Gov. Jerry Brown on Tuesday called Proposition 30, the sales and income tax increase initiative on the November ballot he supports, a path to ensuring students get the educations they deserve.
That’s why virtually every prominent educator in the state and business leaders are fighting for Proposition 30 to secure desperately needed funding for our public schools and colleges,” Brown said at Animo Leadership Charter High School in Inglewood, where he was joined by Mayor Antonio Villaraigosa.
Proposition 30 would increase the sales tax by a quarter-cent on the dollar for four years and raise the income tax on annual earnings over $250,000 for seven years. The increased revenues would result in an increase to the minimum guarantee for schools and community colleges under terms of Proposition 98, approved by voters in 1988.
Revenue generated by Proposition 30 would be deposited into a newly created state account, the Education Protection Account. Of the funds in the account, 89 percent would be devoted to schools from kindergarten through 12th grade and the other 11 percent to community colleges.
Each school district would receive at least $200 per student in funds from the account and each community college district at least $100 per full-time student. The measure also would guarantee funding for public safety services realigned from state to local governments, according to supporters of the measure.
“With Latino students making up more than half of California’s public school population, the Latino community has the most at stake if Prop. 30 doesn’t pass and our schools and colleges suffer another $6 billion in cuts,” Villaraigosa said.
“Now is our opportunity to make our voices heard and ensure our children have the education they need for good jobs and strong communities.”
Proposition 30 would generate an additional $6 billion in state tax revenues from the 2012-2013 through 2016-17 fiscal years, according to an estimate from the state’s Legislative Analyst’s Office and Director of Finance Ana J. Matosantos. Smaller amounts would be generated in the 2017-18 and 2018-19 fiscal years.
Brown has called Proposition 30 “modest, fair and temporary.”
Opponents of Proposition 30 say its passage would hurt small business and job creation, and the Legislature should first enact meaningful changes to the public employee pension systems and cut wasteful spending before raising taxes.
They also say that there is no guarantee that the measure will increase school funding, a point that a number of financial analysts say is true, but point out that the measure has the potential to free up money in the General Fund for other state services.
A rival measure, Proposition 38, would increase personal income tax rates for 12 years for annual earnings over $7,316 using a sliding scale from 0.4 percent for the lowest individual earners to 2.2 percent for individuals earning more than $2.5 million.
During the first four years, 60 percent of revenues would go to schools from kindergarten through 12th grade, 30 percent to repaying state debt and 10 percent to early childhood programs. Thereafter, 85 percent of revenues would go to schools from kindergarten through 12th grade and 15 percent to early childhood programs.

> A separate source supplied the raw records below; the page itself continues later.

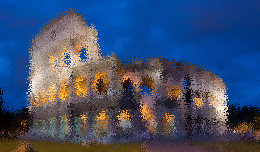
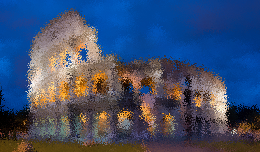
Updated examples for edge detection

Changed region(s): [[0.0, 0.0526, 1.0, 1.0], [0.8308, 0.9737, 0.8923, 1.0]]

diff --git a/README.md b/README.md
@@ -1,9 +1,12 @@
 ## Scrimage
 
-Scrimage is a Scala library for image manipulating, processing and filtering. The aim of the this library is to provide a
+Scrimage is a Scala library for image manipulating and filtering. The aim of the this library is to provide a
 quick and easy way to do the kinds of image operations that most people need, on a daily basis, such as scaling, rotating,
 converting between formats and applying filters. It is not intended to provide functionality that might be required by a
-more "serious" image application - such as a lightroom clone.
+more "serious" image application - such as face recognition or movement detection.
+
+A typical use case for this library would be creating thumbnails of images uploaded by users in a web app, or resizing a
+set of images to have a consistent size, or applying an unblur filter to all images in a print application.
 
 Scrimage has a consistent, idiomatic scala, and mostly immutable API for accessing images.
 I say mostly immutable because for some operations creating a copy of the underlying image
@@ -84,7 +87,7 @@ println(s"Width: ${image.width} Height: ${image.height} Ratio: ${image.ratio}")
 ### Filters
 
 Scrimage comes with a wide array (or Seq ;) of filters. Most of these filters I have not written myself,
-but rather collected from other open source imaging libraries (for compliance with licenses and / or attribute - see file headers),
+but rather collected from other open source imaging libraries (for compliance with licenses and / or attribution - see file headers),
 and either re-written them in Scala, wrapped them in Scala, or fixed bugs and modified them.
 
 | Filter Name | Example 1 | Example 2 |
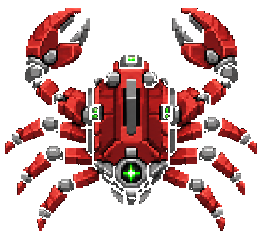
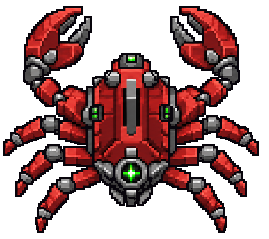
borde 2px  cangrejo

diff --git a/Personajes.hpp b/Personajes.hpp
@@ -308,7 +308,7 @@ private:
 
     float velocidadHorizontal_ = 2.4f;
     float velocidadVertical_ = 1.5f;
-    float escala_ = 0.39f;
+    float escala_ = 0.585f;
     int frame_ = 0;
     bool activo_ = false;
     int danio_ = 1;
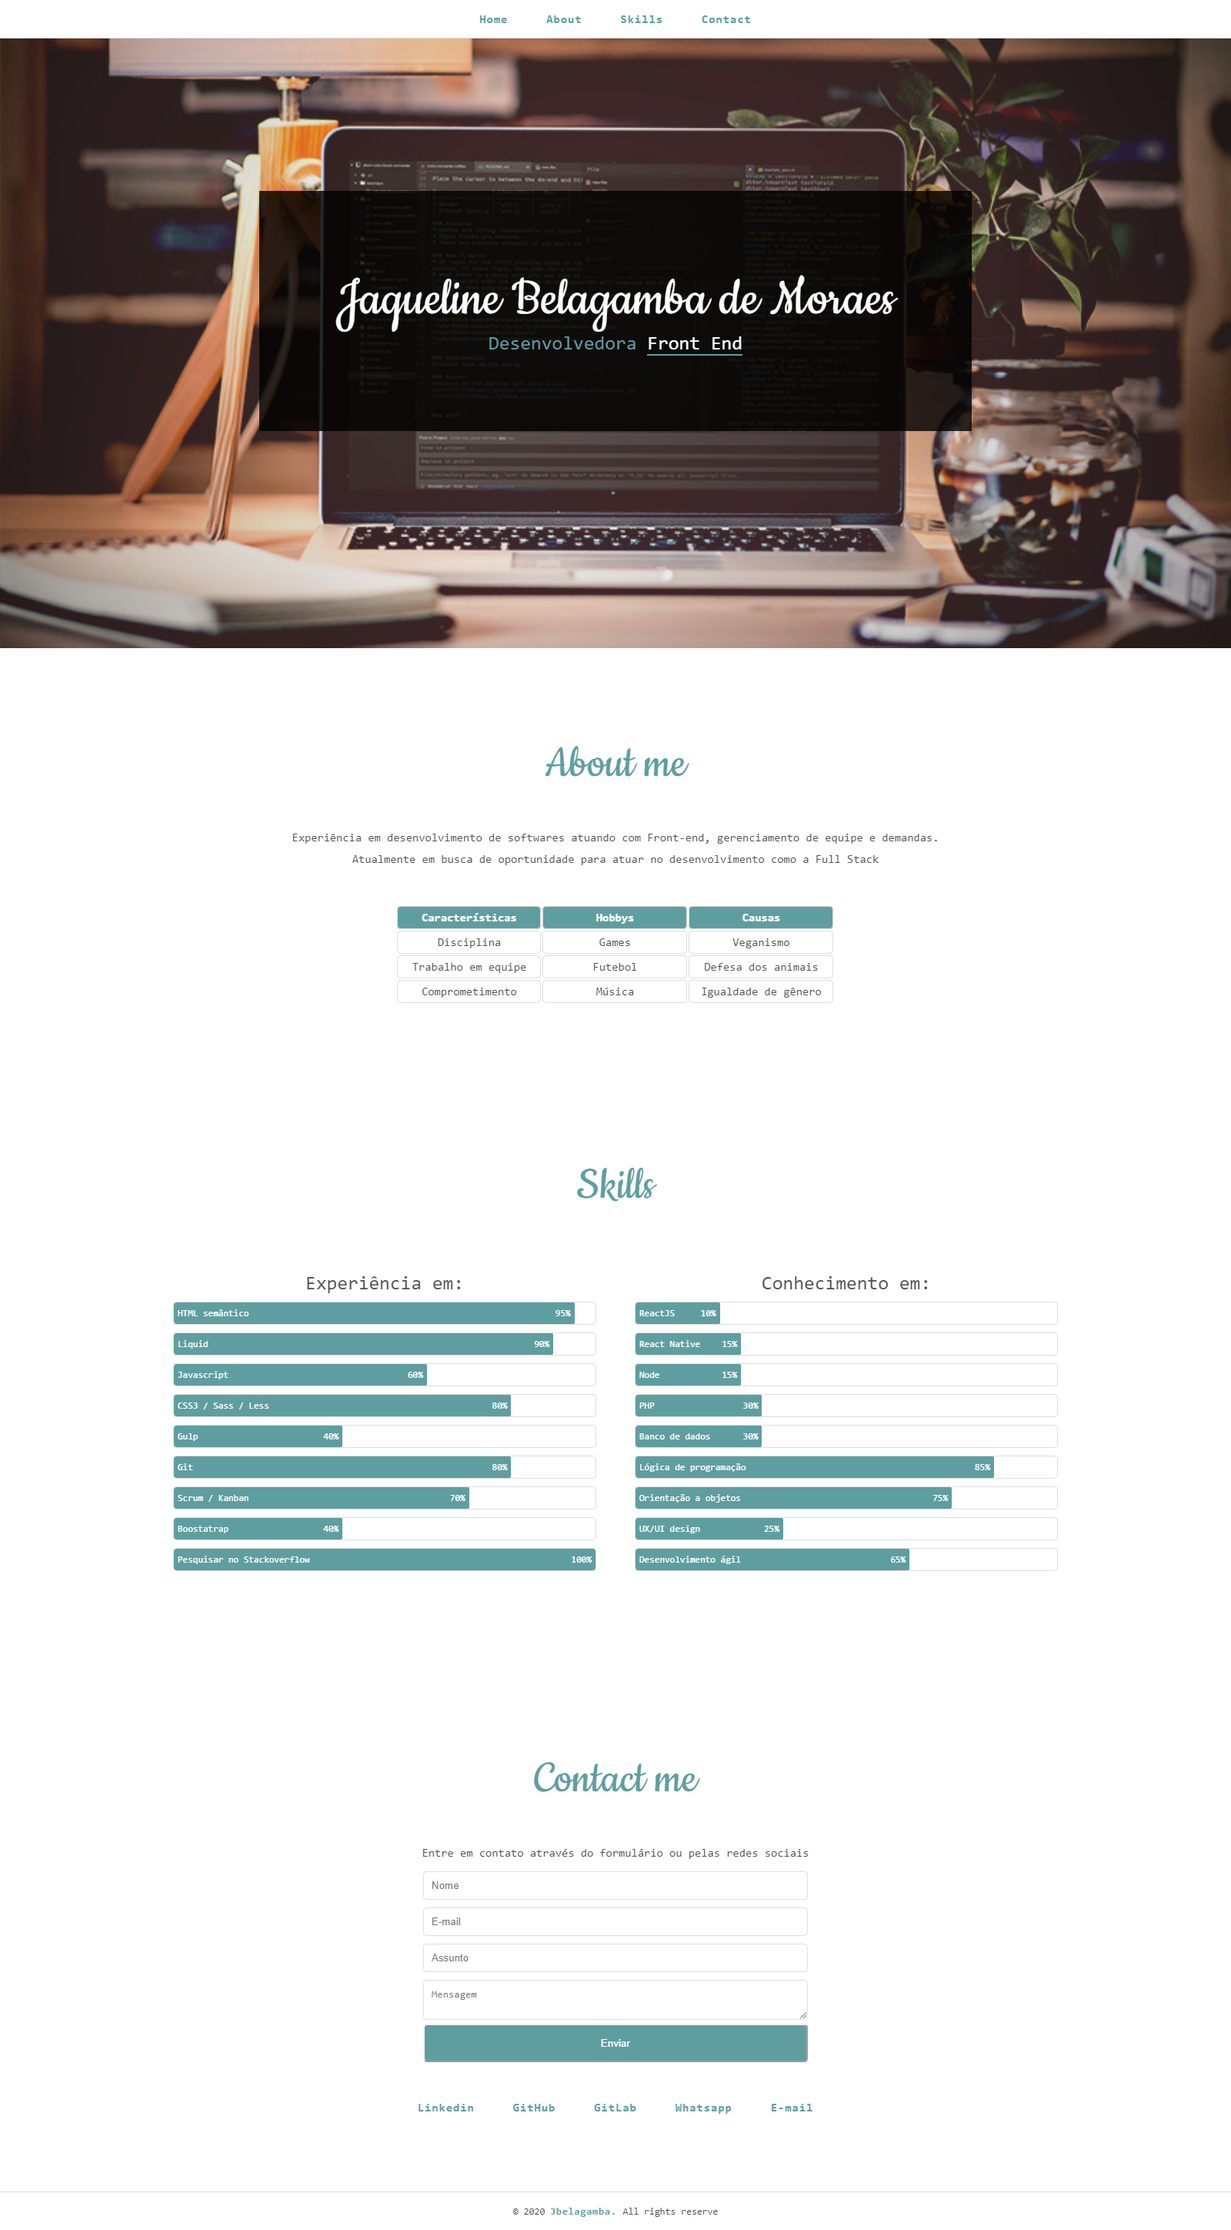
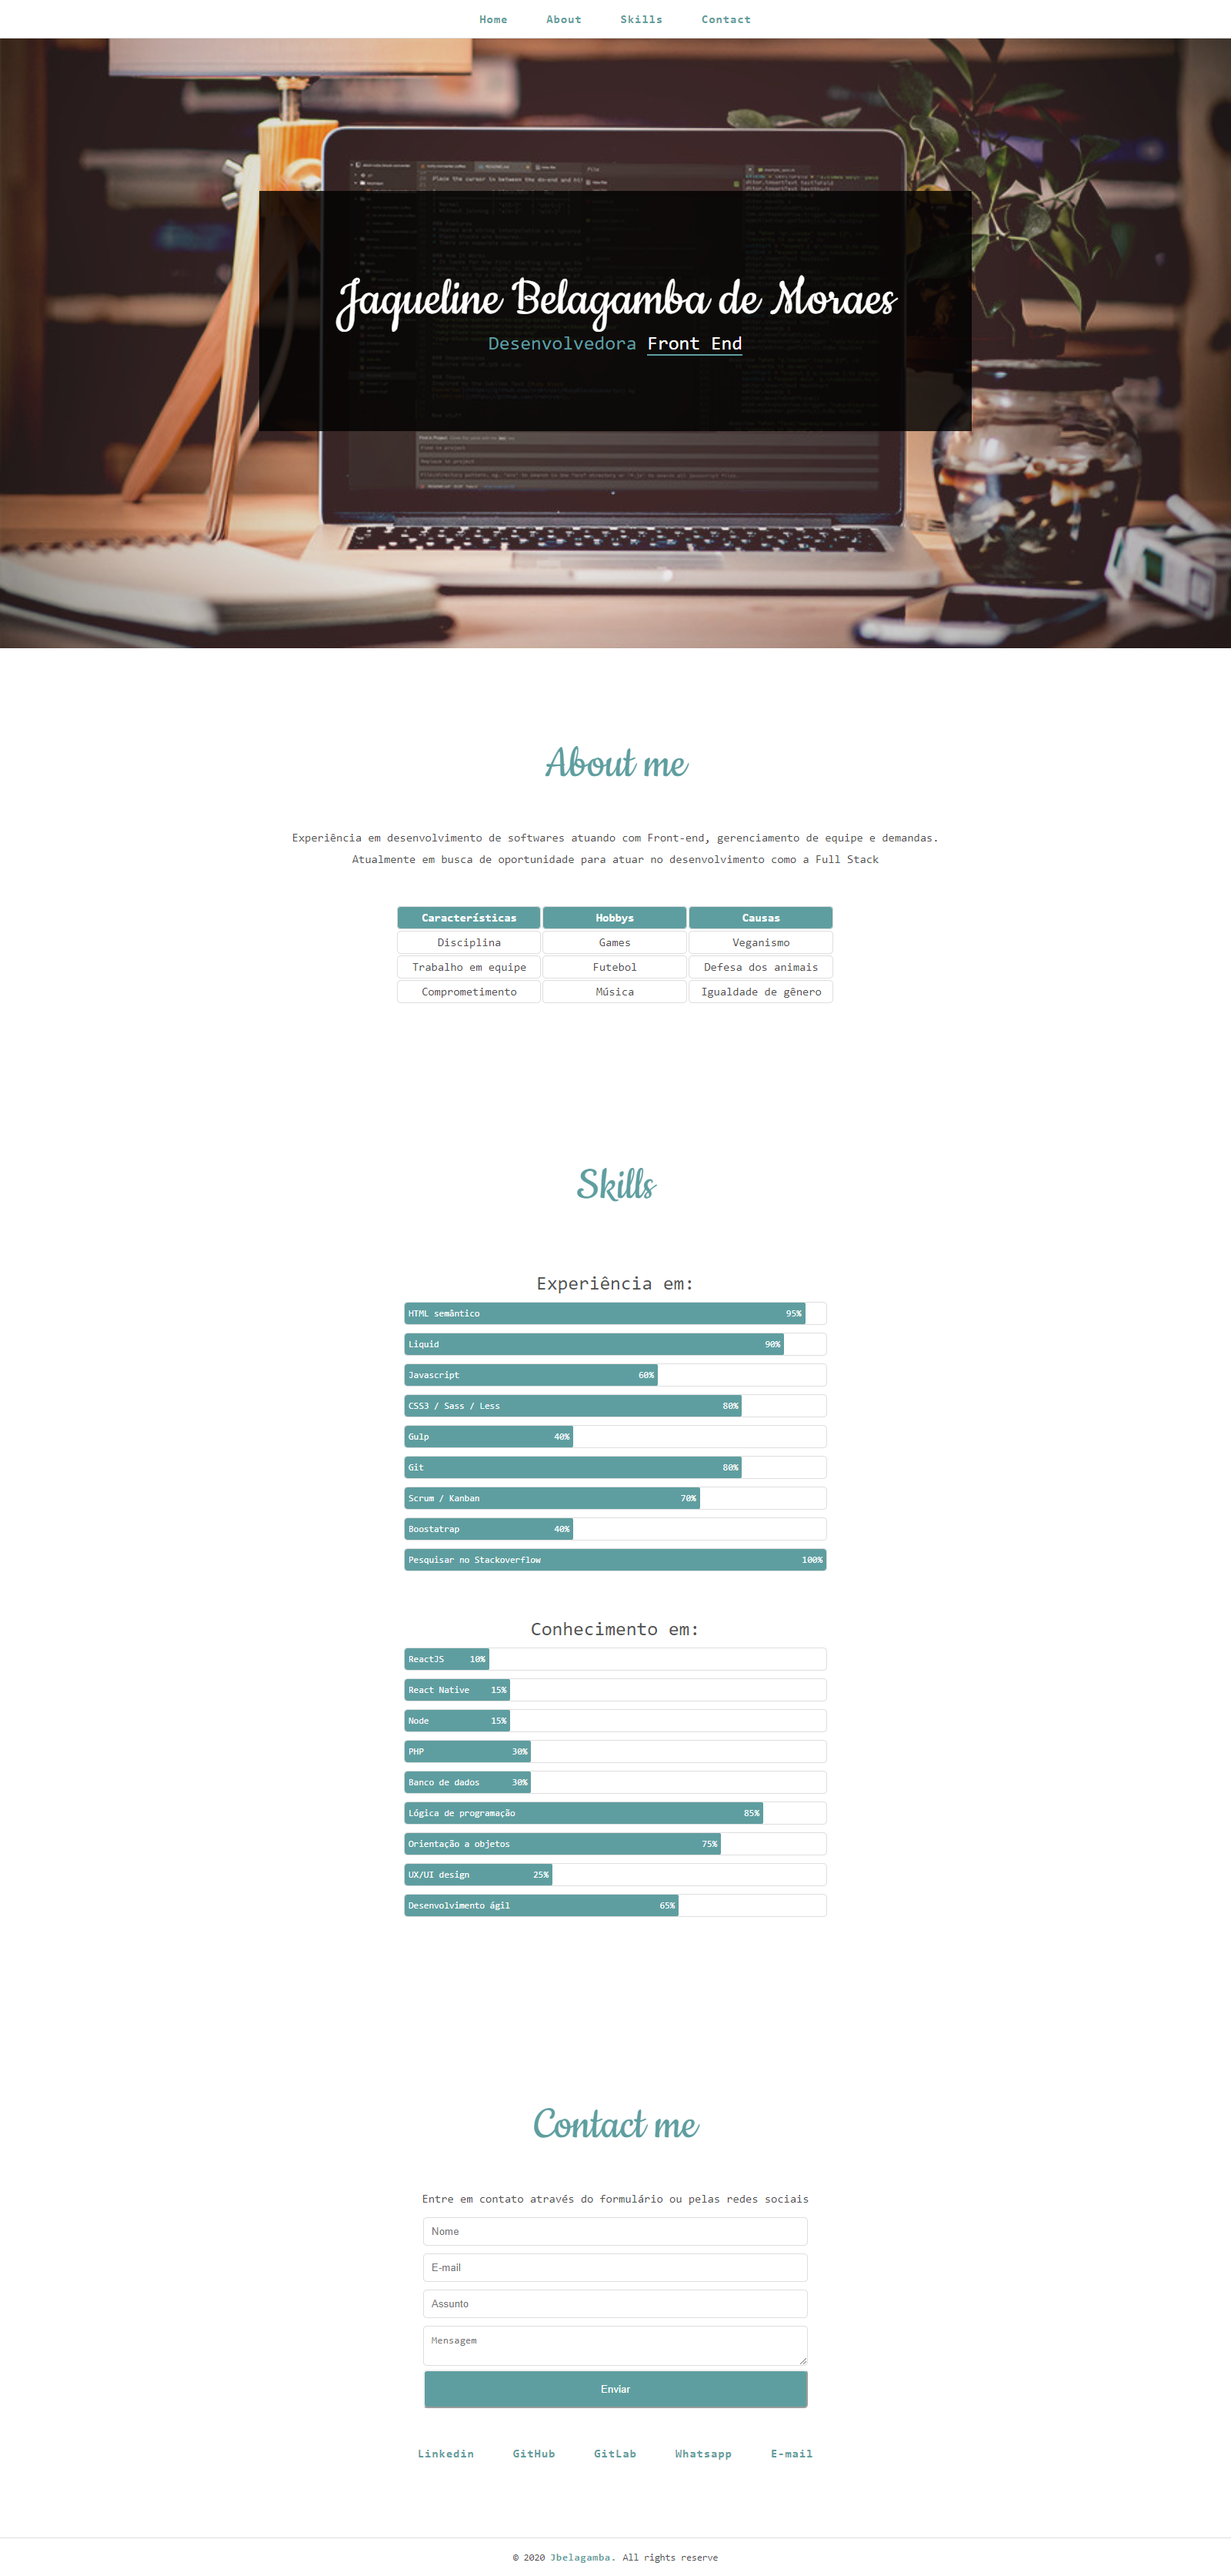
[growdev] altera flex da sessao de skills

diff --git a/exercicio.html b/exercicio.html
@@ -72,32 +72,30 @@
     <section class="skills container" id="skills">
       <div class="content">
         <h2 class="title-primary">Skills</h2>
-        <div class="flex-box">
-          <ul>
-            <h3>Experiência em:</h3>
-            <li>HTML semântico <span class="percent" style="width: 95%;">95%</span></li>
-            <li>Liquid <span class="percent" style="width: 90%;">90%</span></li>
-            <li>Javascript <span class="percent" style="width: 60%;">60%</span></li>
-            <li>CSS3 / Sass / Less <span class="percent" style="width: 80%;">80%</span></li>
-            <li>Gulp <span class="percent" style="width: 40%;">40%</span></li>
-            <li>Git <span class="percent" style="width: 80%;">80%</span></li>
-            <li>Scrum / Kanban <span class="percent" style="width: 70%;">70%</span></li>
-            <li>Boostatrap <span class="percent" style="width: 40%;">40%</span></li>
-            <li>Pesquisar no Stackoverflow <span class="percent" style="width: 100%;">100%</span></li>
-          </ul>
-          <ul>
-            <h3>Conhecimento em:</h3>
-            <li>ReactJS <span class="percent" style="width: 20%;">10%</span></li>
-            <li>React Native <span class="percent" style="width: 25%;">15%</span></li>
-            <li>Node <span class="percent" style="width: 25%;">15%</span></li>
-            <li>PHP <span class="percent" style="width: 30%;">30%</span></li>
-            <li>Banco de dados <span class="percent" style="width: 30%;">30%</span></li> 
-            <li>Lógica de programação <span class="percent" style="width: 85%;">85%</span></li>
-            <li>Orientação a objetos <span class="percent" style="width: 75%;">75%</span></li>
-            <li>UX/UI design <span class="percent" style="width: 35%;">25%</span></li>
-            <li>Desenvolvimento ágil <span class="percent" style="width: 65%;">65%</span></li>     
-          </ul>
-        </div>
+        <ul>
+          <h3>Experiência em:</h3>
+          <li>HTML semântico <span class="percent" style="width: 95%;">95%</span></li>
+          <li>Liquid <span class="percent" style="width: 90%;">90%</span></li>
+          <li>Javascript <span class="percent" style="width: 60%;">60%</span></li>
+          <li>CSS3 / Sass / Less <span class="percent" style="width: 80%;">80%</span></li>
+          <li>Gulp <span class="percent" style="width: 40%;">40%</span></li>
+          <li>Git <span class="percent" style="width: 80%;">80%</span></li>
+          <li>Scrum / Kanban <span class="percent" style="width: 70%;">70%</span></li>
+          <li>Boostatrap <span class="percent" style="width: 40%;">40%</span></li>
+          <li>Pesquisar no Stackoverflow <span class="percent" style="width: 100%;">100%</span></li>
+        </ul>
+        <ul>
+          <h3>Conhecimento em:</h3>
+          <li>ReactJS <span class="percent" style="width: 20%;">10%</span></li>
+          <li>React Native <span class="percent" style="width: 25%;">15%</span></li>
+          <li>Node <span class="percent" style="width: 25%;">15%</span></li>
+          <li>PHP <span class="percent" style="width: 30%;">30%</span></li>
+          <li>Banco de dados <span class="percent" style="width: 30%;">30%</span></li> 
+          <li>Lógica de programação <span class="percent" style="width: 85%;">85%</span></li>
+          <li>Orientação a objetos <span class="percent" style="width: 75%;">75%</span></li>
+          <li>UX/UI design <span class="percent" style="width: 35%;">25%</span></li>
+          <li>Desenvolvimento ágil <span class="percent" style="width: 65%;">65%</span></li>     
+        </ul>
       </div>
     </section>
 

diff --git a/styles.css b/styles.css
@@ -175,22 +175,17 @@ section.about > .content > table th {
 }
 
 
-section.skills > .content > .flex-box {
-  display: flex;
-  justify-content: center;
-  align-items: flex-start;
-}
-
-section.skills > .content > .flex-box > ul {
+section.skills > .content > ul {
   width: 50%;
+  margin: auto;
   padding: 25px;
 }
 
-section.skills > .content > .flex-box > ul > h3 {
+section.skills > .content > ul > h3 {
   text-align: center;
 }
 
-section.skills > .content > .flex-box > ul > li {
+section.skills > .content > ul > li {
   height: 30px;
   color: white;
   font-size: 12px;
@@ -205,7 +200,7 @@ section.skills > .content > .flex-box > ul > li {
   align-items: center;
 }
 
-section.skills > .content > .flex-box > ul > li > span.percent {
+section.skills > .content > ul > li > span.percent {
   width: 40%;
   height: 100%;
   position: absolute;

The increase would be roughly $5 billion in the 2012-13 fiscal year, $10 billion in the 2013-2014 fiscal year and tending to increase over time, according to an estimate from the Legislative Analyst’s Office and Matosantos.
“Proposition 38 will transform our public schools and provide all students with access to the programs and services they need to succeed,” said California State PTA President Carol Kocivar.
Opponents of Proposition 38 call it a “flawed, costly and misleading initiative” that would hurt small businesses, as many small business owners pay personal income taxes rather than corporate taxes. They also say the measure would do nothing to alleviate California’s current fiscal crisis.
If voters approve both measures, the one getting the most yes votes will prevail.